Trust your instincts and let your hand be the judge. Keep in mind that many manufacturers add sizing to the fabric to keep it crisp for sale. The hand or “feel” of the fabric can best be determined only after they have been laundered.

all white image of a woman enjoying a morning stretch before getting ou tof her bed dressed in white sheets


A factor to consider when purchasing bed sheets is how they will fit to your personal needs. Buying expensive and beautiful things is not a great way to invest if they do not fit your lifestyle. Here are two points to consider when making the decision.

  1. Climate: Living in a warm or cold area it is important to consider bedsheet fiber, weave, weight and finish. Choosing the right materials will improve the quality of your sleep.
  2. Washing: As you may enjoy the appearance and feel of your bedsheets make sure you properly read washing instructions. Some bed sheet materials require time and space to air dry. Without proper care, certain bed sheet materials such as silk may wrinkle and lose its sheen. Don’t overdry. Ever!

The bedsheets you purchase will affect the appearance and feel of your bed, but most of all, your night’s sleep. Materials, and construction (or weave) are slightly different from each other. All come in different price ranges and quality. Choosing the right bed sheets can be overwhelming for first time and experienced people.

Above all, choose the type you enjoy best. Sateen is a luxurious product, but I still love the hand of a crisp set of percale sheets…and love to iron them! If you don’t love to iron, be sure to take them out of the dryer before they are fully dried and hand smooth them to ease the wrinkles and prolongue their life.

Here are some lovely selections we have found for you to consider.

collage of beds showing sheets

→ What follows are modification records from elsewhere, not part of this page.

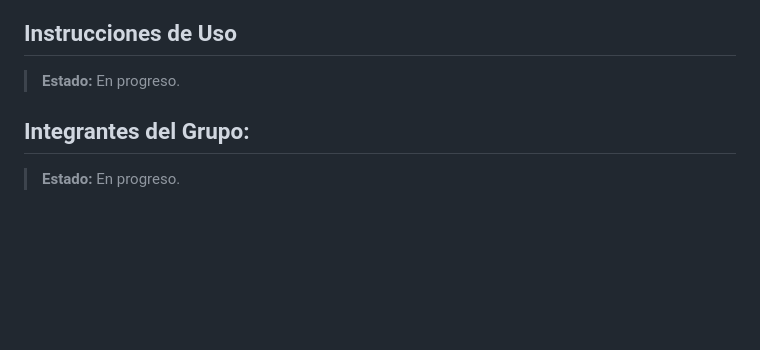
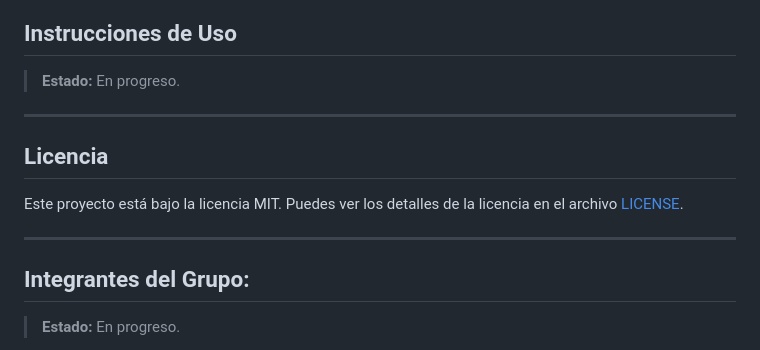
Before and after one commit to neiluz/transport-mode-classification, a Markdown page: README.md, the part around one of its changes. Drawn GitHub-style; blank space fills up the shorter version.

```diff
--- a/README.md
+++ b/README.md
@@ -127,5 +127,11 @@ Este apartado incluirá las observaciones clave y lecciones aprendidas una vez f
 ## **Instrucciones de Uso**
 > **Estado:** En progreso.
 
+---
+
+## **Licencia**
+Este proyecto está bajo la licencia MIT. Puedes ver los detalles de la licencia en el archivo [LICENSE](LICENSE).
+
+---
 ## Integrantes del Grupo:
 > **Estado:** En progreso.
```
Also changed, not shown: other parts of README.md (+1 -1 lines).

My standard disclaimer: Please note, some of these items may be offered through affiliate links which means I could get a small commission if you order. That will never influence what I find lovely and want to share with you. I always offer suggestions I would buy for my home or recommend to a client. Also, rest assured it won’t affect the price you would otherwise pay.